Until the age of seven, Alexie suffered from seizures and bedwetting. Because of his health problems, he was excluded from many of the activities that are rites of passage for young Indian males. Alexie excelled academically. In order to better his education, Alexie decided to leave the reservation and attend high school in Reardan, Washington; the school was twenty-two miles off the reservation and Alexie was the only Native American student. He excelled at his studies and became a star player on the basketball team, the Reardan High School Indians, he was participated as a member of the debate team. His successes in high school won him a scholarship in 1985 to Gonzaga University, a Roman Catholic university in Spokane. Alexie enrolled in the pre-med program with hopes of becoming a doctor, but found he was squeamish during dissection in his anatomy classes. Alexie switched to law, but found, not suitable, either, he felt enormous pressure to succeed in college, he began drinking to cope with his anxiety.
Unhappy with law, Alexie found comfort in literature classes. In 1987, he dropped out of Gonzaga and enrolled at Washington State University, where he took a creative writing course taught by Alex Kuo, a respected poet of Chinese-American background. Alexie was at a low point in his life, Kuo served as a mentor to him. Kuo gave Alexie an anthology entitled Songs of This Earth by Joseph Bruchac. Alexie said this book changed his life as it taught him "how to connect to non-Native literature in a new way", he was inspired by reading works of poetry written by Native Americans. With his new appreciation of poetry, Alexie started working on what was published as his first collection, The Business of Fancydancing: Stories and Poems, published in 1992 through Hanging Loose Press. With that success, Alexie quit school just three credits short of a degree. However, in 1995, he was awarded a bachelor's degree from Washington State University. In 2005, Alexie became a founding board member of Longhouse Media, a non-profit organization, committed to teaching filmmaking skills to Native American youth and using media for cultural expression and social change.
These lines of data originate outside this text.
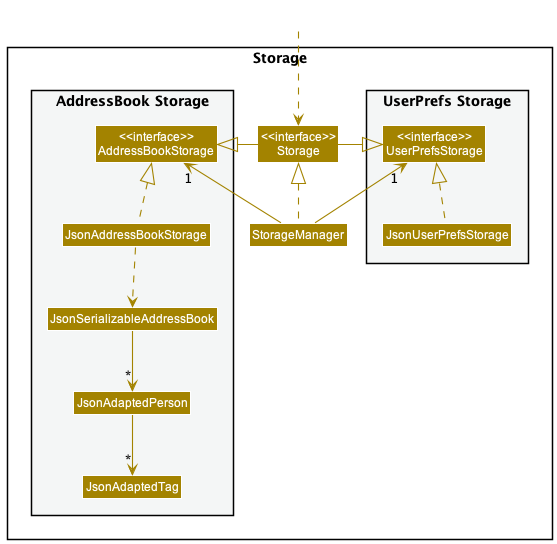
Before: docs/images/StorageClassDiagram.png, a diagram exported from PlantUML (nus-cs2103-AY2223S2/tp).
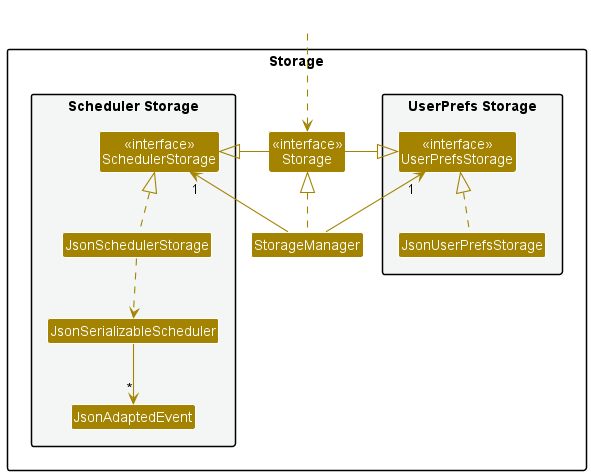
After the commit.

Diff of the diagram source:
```diff
@@ -4,7 +4,7 @@
 skinparam arrowColor STORAGE_COLOR
 skinparam classBackgroundColor STORAGE_COLOR
 
-package Storage{
+package Storage as StoragePackage{
 
 package "UserPrefs Storage" #F4F6F6{
 Class "<<interface>>\nUserPrefsStorage" as UserPrefsStorage
@@ -14,12 +14,11 @@
 Class "<<interface>>\nStorage" as Storage
 Class StorageManager
 
-package "AddressBook Storage" #F4F6F6{
-Class "<<interface>>\nAddressBookStorage" as AddressBookStorage
-Class JsonAddressBookStorage
-Class JsonSerializableAddressBook
-Class JsonAdaptedPerson
-Class JsonAdaptedTag
+package "Scheduler Storage" #F4F6F6{
+Class "<<interface>>\nSchedulerStorage" as SchedulerStorage
+Class JsonSchedulerStorage
+Class JsonSerializableScheduler
+Class JsonAdaptedEvent
 }
 
 }
@@ -29,15 +28,13 @@
 
 StorageManager .up.|> Storage
 StorageManager -up-> "1" UserPrefsStorage
-StorageManager -up-> "1" AddressBookStorage
+StorageManager -up-> "1" SchedulerStorage
 
 Storage -left-|> UserPrefsStorage
-Storage -right-|> AddressBookStorage
+Storage -right-|> SchedulerStorage
 
 JsonUserPrefsStorage .up.|> UserPrefsStorage
-JsonAddressBookStorage .up.|> AddressBookStorage
-JsonAddressBookStorage ..> JsonSerializableAddressBook
-JsonSerializableAddressBook --> "*" JsonAdaptedPerson
-JsonAdaptedPerson --> "*" JsonAdaptedTag
-
+JsonSchedulerStorage .up.|> SchedulerStorage
+JsonSchedulerStorage ..> JsonSerializableScheduler
+JsonSerializableScheduler --> "*" JsonAdaptedEvent
 @enduml
```
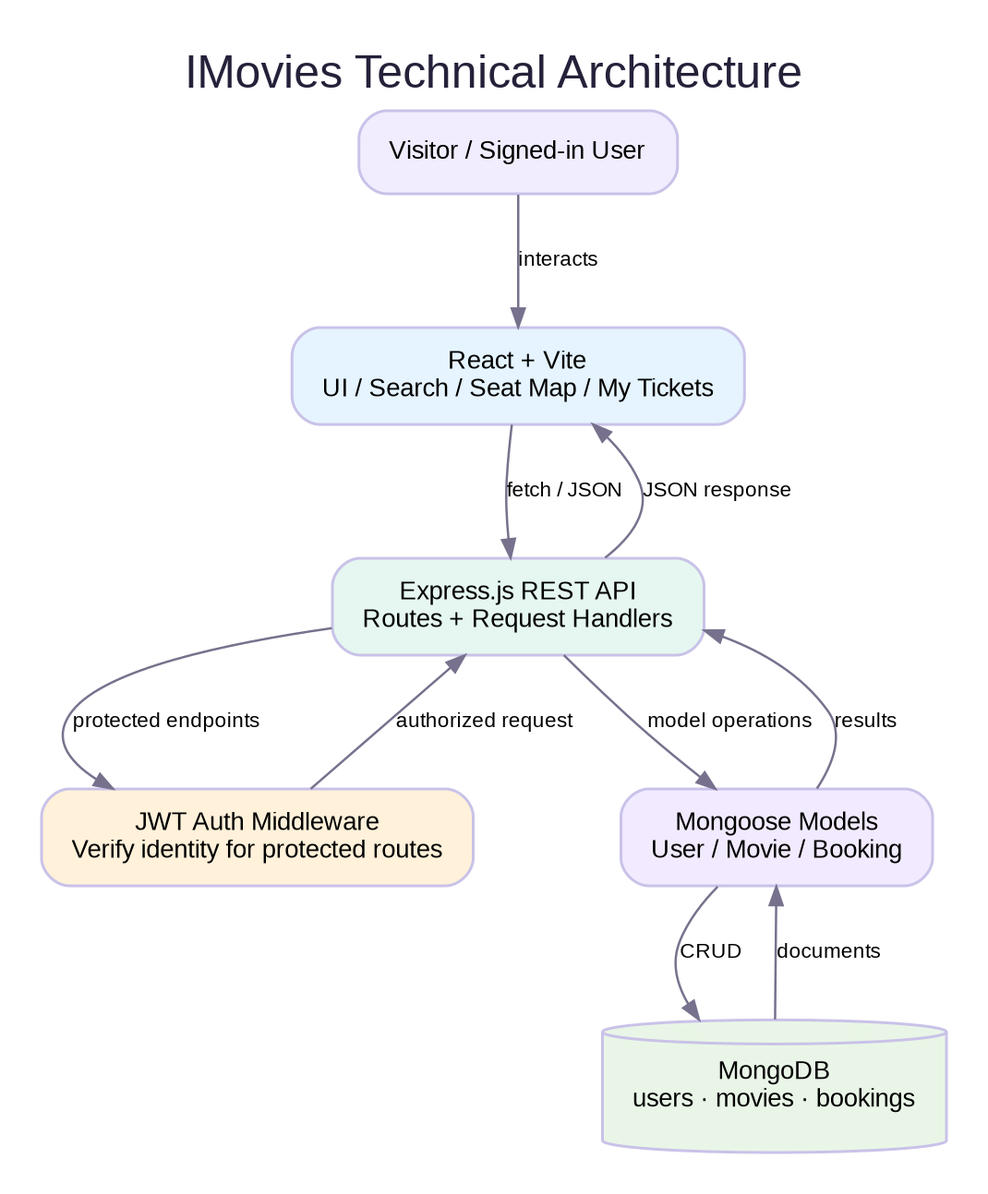
AmayGuptaEN24CS3010116/IMovies keeps this Graphviz diagram as assets/diagrams/technical-architecture.png. Above is the earlier version. Its source is kept beside it as assets/diagrams/technical-architecture.dot.
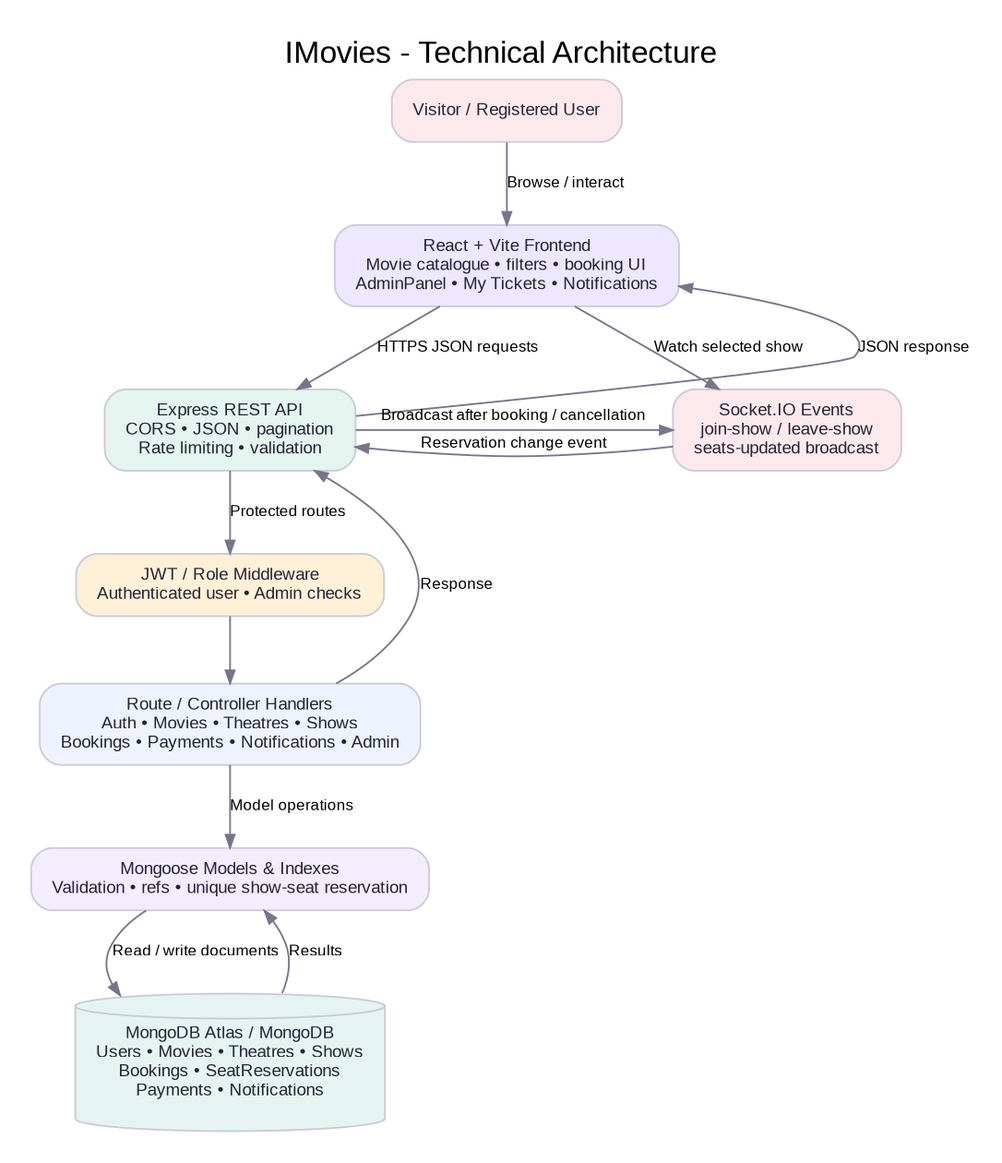
Above is the later version.

The edit, as a diff of the source:
```diff
@@ -1,20 +1,25 @@
-digraph G {
-  graph [rankdir=TB, bgcolor="white", pad="0.25", nodesep="0.55", ranksep="0.65", label="IMovies Technical Architecture", labelloc=t, fontsize=20, fontname="Arial", fontcolor="#25213A"];
-  node [shape=box, style="rounded,filled", fontname="Arial", fontsize=11, margin="0.18,0.12", color="#C9C2E8", penwidth=1.2];
-  edge [fontname="Arial", fontsize=9, color="#77718D", arrowsize=0.8];
-  user [label="Visitor / Signed-in User", fillcolor="#F1EDFF"];
-  react [label="React + Vite\nUI / Search / Seat Map / My Tickets", fillcolor="#E5F4FF"];
-  express [label="Express.js REST API\nRoutes + Request Handlers", fillcolor="#E5F7F0"];
-  auth [label="JWT Auth Middleware\nVerify identity for protected routes", fillcolor="#FFF1DA"];
-  mongoose [label="Mongoose Models\nUser / Movie / Booking", fillcolor="#F2EAFE"];
-  mongo [shape=cylinder,label="MongoDB\nusers · movies · bookings", fillcolor="#E9F6E7"];
-  user -> react [label="interacts"];
-  react -> express [label="fetch / JSON"];
-  express -> auth [label="protected endpoints"];
-  auth -> express [label="authorized request"];
-  express -> mongoose [label="model operations"];
-  mongoose -> mongo [label="CRUD"];
-  mongo -> mongoose [label="documents"];
-  mongoose -> express [label="results"];
-  express -> react [label="JSON response", constraint=false];
+digraph IMoviesArchitecture {
+  graph [rankdir=TB, bgcolor="#ffffff", pad="0.25", nodesep="0.42", ranksep="0.52", fontname="Arial", label="IMovies - Technical Architecture", labelloc=t, fontsize=18];
+  node [shape=box, style="rounded,filled", fontname="Arial", fontsize=10, color="#c9cbd8", fillcolor="#f4f3fb", fontcolor="#242536", margin="0.16,0.10"];
+  edge [fontname="Arial", fontsize=9, color="#77758a", arrowsize=0.75];
+  visitor [label="Visitor / Registered User", fillcolor="#fce9ec"];
+  react [label="React + Vite Frontend\nMovie catalogue • filters • booking UI\nAdminPanel • My Tickets • Notifications", fillcolor="#ede8ff"];
+  api [label="Express REST API\nCORS • JSON • pagination\nRate limiting • validation", fillcolor="#e4f4ee"];
+  auth [label="JWT / Role Middleware\nAuthenticated user • Admin checks", fillcolor="#fff0d8"];
+  routes [label="Route / Controller Handlers\nAuth • Movies • Theatres • Shows\nBookings • Payments • Notifications • Admin", fillcolor="#eef3ff"];
+  socket [label="Socket.IO Events\njoin-show / leave-show\nseats-updated broadcast", fillcolor="#fce9ec"];
+  mongoose [label="Mongoose Models & Indexes\nValidation • refs • unique show-seat reservation", fillcolor="#f3edff"];
+  db [shape=cylinder, label="MongoDB Atlas / MongoDB\nUsers • Movies • Theatres • Shows\nBookings • SeatReservations\nPayments • Notifications", fillcolor="#e5f4f1"];
+  visitor -> react [label="Browse / interact"];
+  react -> api [label="HTTPS JSON requests"];
+  api -> auth [label="Protected routes"];
+  auth -> routes;
+  routes -> mongoose [label="Model operations"];
+  mongoose -> db [label="Read / write documents"];
+  db -> mongoose [label="Results"];
+  routes -> api [label="Response", constraint=false];
+  api -> react [label="JSON response", constraint=false];
+  react -> socket [label="Watch selected show"];
+  socket -> api [label="Reservation change event", constraint=false];
+  api -> socket [label="Broadcast after booking / cancellation", constraint=false];
 }
```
Alexie has long supported youth programs and initiatives dedicated to supporting at-risk Native youth. Alexie is married to Diane Tomhave, of Hidatsa, Ho-Chunk and Potawatomi heritage, they live in Seattle with their two sons. On February 28, 2018, Alexie published a statement regarding accusations of sexual harassment against him by several women, including author Litsa Dremousis, with whom he'd had a consensual affair in the past and who claimed numerous women had spoken to her about Alexie's behavior. Dremousis' response appeared on her Facebook page and was subsequently reprinted in The Stranger on March 1, 2018; the fallout from these accusations includes the Institute of American Indian Arts renaming its Sherman Alexie Scholarship as the MFA Alumni Scholarship. The blog Native Americans in Children's Literature has modified all references to Alexie. In February 2018 it was reported that the American Library Association, which had just awarded Alexie its Carnegie Medal for You Don't Have to Say You Love Me: A Memoir, was reconsidering, in March it was confirmed that Alexie had declined the award and was postponing the publicati